Repeat the entries in full. Each line must match exactly.

Records excerpted from a collection
=== Begin Enclosure ===

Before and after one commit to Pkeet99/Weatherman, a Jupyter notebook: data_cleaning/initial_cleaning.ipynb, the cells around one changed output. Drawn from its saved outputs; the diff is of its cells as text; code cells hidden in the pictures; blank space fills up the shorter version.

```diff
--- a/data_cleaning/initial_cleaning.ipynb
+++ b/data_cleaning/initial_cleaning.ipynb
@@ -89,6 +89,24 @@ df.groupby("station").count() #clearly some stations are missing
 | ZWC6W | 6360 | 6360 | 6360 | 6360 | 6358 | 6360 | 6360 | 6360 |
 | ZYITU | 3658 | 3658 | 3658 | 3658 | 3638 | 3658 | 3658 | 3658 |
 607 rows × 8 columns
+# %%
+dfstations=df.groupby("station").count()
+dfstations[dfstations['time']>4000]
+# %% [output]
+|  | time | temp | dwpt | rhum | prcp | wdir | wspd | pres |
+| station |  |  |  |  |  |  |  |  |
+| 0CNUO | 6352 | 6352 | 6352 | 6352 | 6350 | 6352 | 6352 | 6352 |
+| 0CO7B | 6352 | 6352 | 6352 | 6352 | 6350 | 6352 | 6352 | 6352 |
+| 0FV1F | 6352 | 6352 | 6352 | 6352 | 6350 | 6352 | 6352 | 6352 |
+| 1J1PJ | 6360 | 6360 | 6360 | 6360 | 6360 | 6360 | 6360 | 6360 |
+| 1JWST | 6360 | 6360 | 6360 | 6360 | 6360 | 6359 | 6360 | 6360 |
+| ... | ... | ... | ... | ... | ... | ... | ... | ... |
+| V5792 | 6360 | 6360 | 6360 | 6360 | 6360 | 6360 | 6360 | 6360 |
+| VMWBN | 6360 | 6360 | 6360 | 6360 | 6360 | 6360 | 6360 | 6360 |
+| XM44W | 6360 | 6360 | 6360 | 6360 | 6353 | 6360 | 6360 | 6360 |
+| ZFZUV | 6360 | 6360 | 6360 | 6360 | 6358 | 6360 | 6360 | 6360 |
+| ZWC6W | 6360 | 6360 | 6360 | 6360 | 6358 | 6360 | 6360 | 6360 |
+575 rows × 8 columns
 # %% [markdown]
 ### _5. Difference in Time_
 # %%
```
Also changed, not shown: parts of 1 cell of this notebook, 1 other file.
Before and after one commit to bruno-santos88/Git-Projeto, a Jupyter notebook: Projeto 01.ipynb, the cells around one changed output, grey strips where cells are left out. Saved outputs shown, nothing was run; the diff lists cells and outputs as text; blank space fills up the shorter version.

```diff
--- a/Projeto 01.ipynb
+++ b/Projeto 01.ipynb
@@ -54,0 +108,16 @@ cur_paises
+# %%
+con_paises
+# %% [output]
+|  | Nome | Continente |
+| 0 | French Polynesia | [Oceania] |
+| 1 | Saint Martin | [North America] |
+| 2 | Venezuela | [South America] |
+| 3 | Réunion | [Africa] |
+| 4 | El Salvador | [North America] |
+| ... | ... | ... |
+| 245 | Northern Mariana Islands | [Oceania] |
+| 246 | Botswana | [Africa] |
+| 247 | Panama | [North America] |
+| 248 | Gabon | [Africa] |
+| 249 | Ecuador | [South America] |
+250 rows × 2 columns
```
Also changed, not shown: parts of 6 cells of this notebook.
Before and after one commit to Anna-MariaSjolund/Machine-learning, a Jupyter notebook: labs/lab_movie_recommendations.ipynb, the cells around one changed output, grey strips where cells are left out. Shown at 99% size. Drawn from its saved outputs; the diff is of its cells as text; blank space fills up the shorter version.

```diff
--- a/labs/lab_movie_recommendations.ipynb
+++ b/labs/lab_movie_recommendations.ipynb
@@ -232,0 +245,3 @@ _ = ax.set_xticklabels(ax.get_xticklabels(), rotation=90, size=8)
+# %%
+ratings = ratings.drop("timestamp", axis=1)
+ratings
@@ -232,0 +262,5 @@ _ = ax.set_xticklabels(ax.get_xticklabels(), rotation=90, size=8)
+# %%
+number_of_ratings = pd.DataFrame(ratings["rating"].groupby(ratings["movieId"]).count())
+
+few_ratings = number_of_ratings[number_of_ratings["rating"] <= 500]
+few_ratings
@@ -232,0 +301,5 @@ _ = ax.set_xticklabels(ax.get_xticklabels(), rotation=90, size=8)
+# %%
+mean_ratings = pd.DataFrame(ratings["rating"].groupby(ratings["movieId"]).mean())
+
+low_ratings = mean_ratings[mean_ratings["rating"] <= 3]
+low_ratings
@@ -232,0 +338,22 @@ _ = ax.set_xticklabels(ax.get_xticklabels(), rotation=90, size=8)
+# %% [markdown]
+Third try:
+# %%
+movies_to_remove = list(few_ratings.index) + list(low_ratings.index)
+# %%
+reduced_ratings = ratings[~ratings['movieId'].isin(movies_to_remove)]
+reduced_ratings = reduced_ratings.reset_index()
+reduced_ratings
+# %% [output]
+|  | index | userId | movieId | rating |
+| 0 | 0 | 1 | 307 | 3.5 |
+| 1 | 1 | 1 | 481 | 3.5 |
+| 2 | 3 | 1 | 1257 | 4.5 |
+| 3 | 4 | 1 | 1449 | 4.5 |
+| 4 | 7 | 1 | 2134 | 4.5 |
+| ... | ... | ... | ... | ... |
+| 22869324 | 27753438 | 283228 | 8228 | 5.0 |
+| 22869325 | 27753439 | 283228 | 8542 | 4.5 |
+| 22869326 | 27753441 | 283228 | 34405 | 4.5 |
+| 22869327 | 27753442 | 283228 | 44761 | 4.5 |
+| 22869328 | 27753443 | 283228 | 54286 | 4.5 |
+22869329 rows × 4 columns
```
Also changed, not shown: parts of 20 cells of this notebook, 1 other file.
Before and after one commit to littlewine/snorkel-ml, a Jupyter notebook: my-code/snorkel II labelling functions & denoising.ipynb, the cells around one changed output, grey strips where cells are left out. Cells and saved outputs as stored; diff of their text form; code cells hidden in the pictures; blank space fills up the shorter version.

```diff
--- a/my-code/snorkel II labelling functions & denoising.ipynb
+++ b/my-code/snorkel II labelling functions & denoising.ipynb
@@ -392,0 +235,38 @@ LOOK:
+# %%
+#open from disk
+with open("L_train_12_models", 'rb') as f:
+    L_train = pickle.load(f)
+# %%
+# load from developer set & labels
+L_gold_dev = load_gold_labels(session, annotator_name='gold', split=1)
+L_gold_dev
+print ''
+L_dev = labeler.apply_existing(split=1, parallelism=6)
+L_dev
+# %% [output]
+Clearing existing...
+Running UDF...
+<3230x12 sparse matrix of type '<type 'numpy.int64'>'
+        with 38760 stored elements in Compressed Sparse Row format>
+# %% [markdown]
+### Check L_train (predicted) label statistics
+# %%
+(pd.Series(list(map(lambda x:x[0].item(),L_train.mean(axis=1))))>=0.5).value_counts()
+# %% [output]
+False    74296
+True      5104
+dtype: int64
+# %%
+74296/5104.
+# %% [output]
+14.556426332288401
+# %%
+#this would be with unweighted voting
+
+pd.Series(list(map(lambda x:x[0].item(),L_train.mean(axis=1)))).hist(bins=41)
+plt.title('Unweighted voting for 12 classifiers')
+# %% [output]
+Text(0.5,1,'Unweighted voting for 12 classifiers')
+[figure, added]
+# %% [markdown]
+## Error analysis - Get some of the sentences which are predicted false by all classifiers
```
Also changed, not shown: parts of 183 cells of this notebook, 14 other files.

=== End Enclosure ===

Answer area
Before and after one commit to Pkeet99/Weatherman, a Jupyter notebook: data_cleaning/initial_cleaning.ipynb, the cells around one changed output. Drawn from its saved outputs; the diff is of its cells as text; code cells hidden in the pictures; blank space fills up the shorter version.

```diff
--- a/data_cleaning/initial_cleaning.ipynb
+++ b/data_cleaning/initial_cleaning.ipynb
@@ -89,6 +89,24 @@ df.groupby("station").count() #clearly some stations are missing
 | ZWC6W | 6360 | 6360 | 6360 | 6360 | 6358 | 6360 | 6360 | 6360 |
 | ZYITU | 3658 | 3658 | 3658 | 3658 | 3638 | 3658 | 3658 | 3658 |
 607 rows × 8 columns
+# %%
+dfstations=df.groupby("station").count()
+dfstations[dfstations['time']>4000]
+# %% [output]
+|  | time | temp | dwpt | rhum | prcp | wdir | wspd | pres |
+| station |  |  |  |  |  |  |  |  |
+| 0CNUO | 6352 | 6352 | 6352 | 6352 | 6350 | 6352 | 6352 | 6352 |
+| 0CO7B | 6352 | 6352 | 6352 | 6352 | 6350 | 6352 | 6352 | 6352 |
+| 0FV1F | 6352 | 6352 | 6352 | 6352 | 6350 | 6352 | 6352 | 6352 |
+| 1J1PJ | 6360 | 6360 | 6360 | 6360 | 6360 | 6360 | 6360 | 6360 |
+| 1JWST | 6360 | 6360 | 6360 | 6360 | 6360 | 6359 | 6360 | 6360 |
+| ... | ... | ... | ... | ... | ... | ... | ... | ... |
+| V5792 | 6360 | 6360 | 6360 | 6360 | 6360 | 6360 | 6360 | 6360 |
+| VMWBN | 6360 | 6360 | 6360 | 6360 | 6360 | 6360 | 6360 | 6360 |
+| XM44W | 6360 | 6360 | 6360 | 6360 | 6353 | 6360 | 6360 | 6360 |
+| ZFZUV | 6360 | 6360 | 6360 | 6360 | 6358 | 6360 | 6360 | 6360 |
+| ZWC6W | 6360 | 6360 | 6360 | 6360 | 6358 | 6360 | 6360 | 6360 |
+575 rows × 8 columns
 # %% [markdown]
 ### _5. Difference in Time_
 # %%
```
Also changed, not shown: parts of 1 cell of this notebook, 1 other file.
Before and after one commit to bruno-santos88/Git-Projeto, a Jupyter notebook: Projeto 01.ipynb, the cells around one changed output, grey strips where cells are left out. Saved outputs shown, nothing was run; the diff lists cells and outputs as text; blank space fills up the shorter version.

```diff
--- a/Projeto 01.ipynb
+++ b/Projeto 01.ipynb
@@ -54,0 +108,16 @@ cur_paises
+# %%
+con_paises
+# %% [output]
+|  | Nome | Continente |
+| 0 | French Polynesia | [Oceania] |
+| 1 | Saint Martin | [North America] |
+| 2 | Venezuela | [South America] |
+| 3 | Réunion | [Africa] |
+| 4 | El Salvador | [North America] |
+| ... | ... | ... |
+| 245 | Northern Mariana Islands | [Oceania] |
+| 246 | Botswana | [Africa] |
+| 247 | Panama | [North America] |
+| 248 | Gabon | [Africa] |
+| 249 | Ecuador | [South America] |
+250 rows × 2 columns
```
Also changed, not shown: parts of 6 cells of this notebook.
Before and after one commit to Anna-MariaSjolund/Machine-learning, a Jupyter notebook: labs/lab_movie_recommendations.ipynb, the cells around one changed output, grey strips where cells are left out. Shown at 99% size. Drawn from its saved outputs; the diff is of its cells as text; blank space fills up the shorter version.

```diff
--- a/labs/lab_movie_recommendations.ipynb
+++ b/labs/lab_movie_recommendations.ipynb
@@ -232,0 +245,3 @@ _ = ax.set_xticklabels(ax.get_xticklabels(), rotation=90, size=8)
+# %%
+ratings = ratings.drop("timestamp", axis=1)
+ratings
@@ -232,0 +262,5 @@ _ = ax.set_xticklabels(ax.get_xticklabels(), rotation=90, size=8)
+# %%
+number_of_ratings = pd.DataFrame(ratings["rating"].groupby(ratings["movieId"]).count())
+
+few_ratings = number_of_ratings[number_of_ratings["rating"] <= 500]
+few_ratings
@@ -232,0 +301,5 @@ _ = ax.set_xticklabels(ax.get_xticklabels(), rotation=90, size=8)
+# %%
+mean_ratings = pd.DataFrame(ratings["rating"].groupby(ratings["movieId"]).mean())
+
+low_ratings = mean_ratings[mean_ratings["rating"] <= 3]
+low_ratings
@@ -232,0 +338,22 @@ _ = ax.set_xticklabels(ax.get_xticklabels(), rotation=90, size=8)
+# %% [markdown]
+Third try:
+# %%
+movies_to_remove = list(few_ratings.index) + list(low_ratings.index)
+# %%
+reduced_ratings = ratings[~ratings['movieId'].isin(movies_to_remove)]
+reduced_ratings = reduced_ratings.reset_index()
+reduced_ratings
+# %% [output]
+|  | index | userId | movieId | rating |
+| 0 | 0 | 1 | 307 | 3.5 |
+| 1 | 1 | 1 | 481 | 3.5 |
+| 2 | 3 | 1 | 1257 | 4.5 |
+| 3 | 4 | 1 | 1449 | 4.5 |
+| 4 | 7 | 1 | 2134 | 4.5 |
+| ... | ... | ... | ... | ... |
+| 22869324 | 27753438 | 283228 | 8228 | 5.0 |
+| 22869325 | 27753439 | 283228 | 8542 | 4.5 |
+| 22869326 | 27753441 | 283228 | 34405 | 4.5 |
+| 22869327 | 27753442 | 283228 | 44761 | 4.5 |
+| 22869328 | 27753443 | 283228 | 54286 | 4.5 |
+22869329 rows × 4 columns
```
Also changed, not shown: parts of 20 cells of this notebook, 1 other file.
Before and after one commit to littlewine/snorkel-ml, a Jupyter notebook: my-code/snorkel II labelling functions & denoising.ipynb, the cells around one changed output, grey strips where cells are left out. Cells and saved outputs as stored; diff of their text form; code cells hidden in the pictures; blank space fills up the shorter version.

```diff
--- a/my-code/snorkel II labelling functions & denoising.ipynb
+++ b/my-code/snorkel II labelling functions & denoising.ipynb
@@ -392,0 +235,38 @@ LOOK:
+# %%
+#open from disk
+with open("L_train_12_models", 'rb') as f:
+    L_train = pickle.load(f)
+# %%
+# load from developer set & labels
+L_gold_dev = load_gold_labels(session, annotator_name='gold', split=1)
+L_gold_dev
+print ''
+L_dev = labeler.apply_existing(split=1, parallelism=6)
+L_dev
+# %% [output]
+Clearing existing...
+Running UDF...
+<3230x12 sparse matrix of type '<type 'numpy.int64'>'
+        with 38760 stored elements in Compressed Sparse Row format>
+# %% [markdown]
+### Check L_train (predicted) label statistics
+# %%
+(pd.Series(list(map(lambda x:x[0].item(),L_train.mean(axis=1))))>=0.5).value_counts()
+# %% [output]
+False    74296
+True      5104
+dtype: int64
+# %%
+74296/5104.
+# %% [output]
+14.556426332288401
+# %%
+#this would be with unweighted voting
+
+pd.Series(list(map(lambda x:x[0].item(),L_train.mean(axis=1)))).hist(bins=41)
+plt.title('Unweighted voting for 12 classifiers')
+# %% [output]
+Text(0.5,1,'Unweighted voting for 12 classifiers')
+[figure, added]
+# %% [markdown]
+## Error analysis - Get some of the sentences which are predicted false by all classifiers
```
Also changed, not shown: parts of 183 cells of this notebook, 14 other files.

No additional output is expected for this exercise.